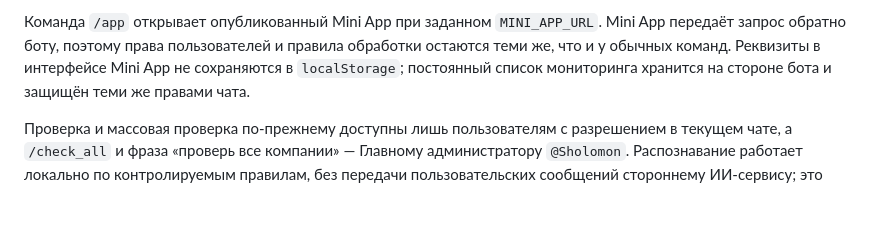
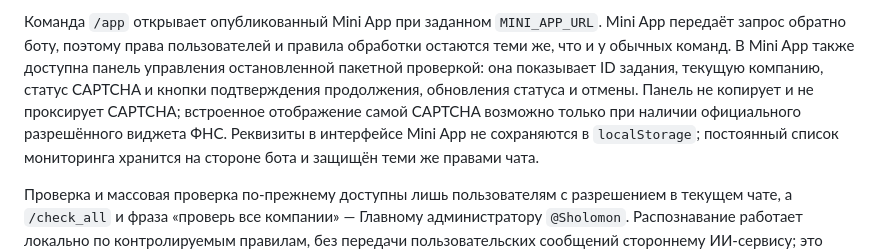
Before and after one commit to BronzWarq/legal-entity-agent, a Markdown page: README.md, the part around the change. GitHub-like rendering; blank space fills up the shorter version.

Commit message:
docs: describe mini app captcha controls

```diff
--- a/README.md
+++ b/README.md
@@ -151,6 +151,11 @@ MCP_FNS_CHECK_LAWSUITS_THRESHOLD_RUB=1000000
 Команда `/app` открывает опубликованный Mini App при заданном `MINI_APP_URL`.
 Mini App передаёт запрос обратно боту, поэтому права пользователей и правила
 обработки остаются теми же, что и у обычных команд.
+В Mini App также доступна панель управления остановленной пакетной проверкой:
+она показывает ID задания, текущую компанию, статус CAPTCHA и кнопки
+подтверждения продолжения, обновления статуса и отмены. Панель не копирует и не
+проксирует CAPTCHA; встроенное отображение самой CAPTCHA возможно только при
+наличии официального разрешённого виджета ФНС.
 Реквизиты в интерфейсе Mini App не сохраняются в `localStorage`; постоянный
 список мониторинга хранится на стороне бота и защищён теми же правами чата.
 
```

[INSTRUCTIONS TO FOLLOW]:
Retype the listing exactly. Leave out its pictures.

[TASK RESPONSE]:
Before and after one commit to BronzWarq/legal-entity-agent, a Markdown page: README.md, the part around the change. GitHub-like rendering; blank space fills up the shorter version.

Commit message:
docs: describe mini app captcha controls

```diff
--- a/README.md
+++ b/README.md
@@ -151,6 +151,11 @@ MCP_FNS_CHECK_LAWSUITS_THRESHOLD_RUB=1000000
 Команда `/app` открывает опубликованный Mini App при заданном `MINI_APP_URL`.
 Mini App передаёт запрос обратно боту, поэтому права пользователей и правила
 обработки остаются теми же, что и у обычных команд.
+В Mini App также доступна панель управления остановленной пакетной проверкой:
+она показывает ID задания, текущую компанию, статус CAPTCHA и кнопки
+подтверждения продолжения, обновления статуса и отмены. Панель не копирует и не
+проксирует CAPTCHA; встроенное отображение самой CAPTCHA возможно только при
+наличии официального разрешённого виджета ФНС.
 Реквизиты в интерфейсе Mini App не сохраняются в `localStorage`; постоянный
 список мониторинга хранится на стороне бота и защищён теми же правами чата.
 
```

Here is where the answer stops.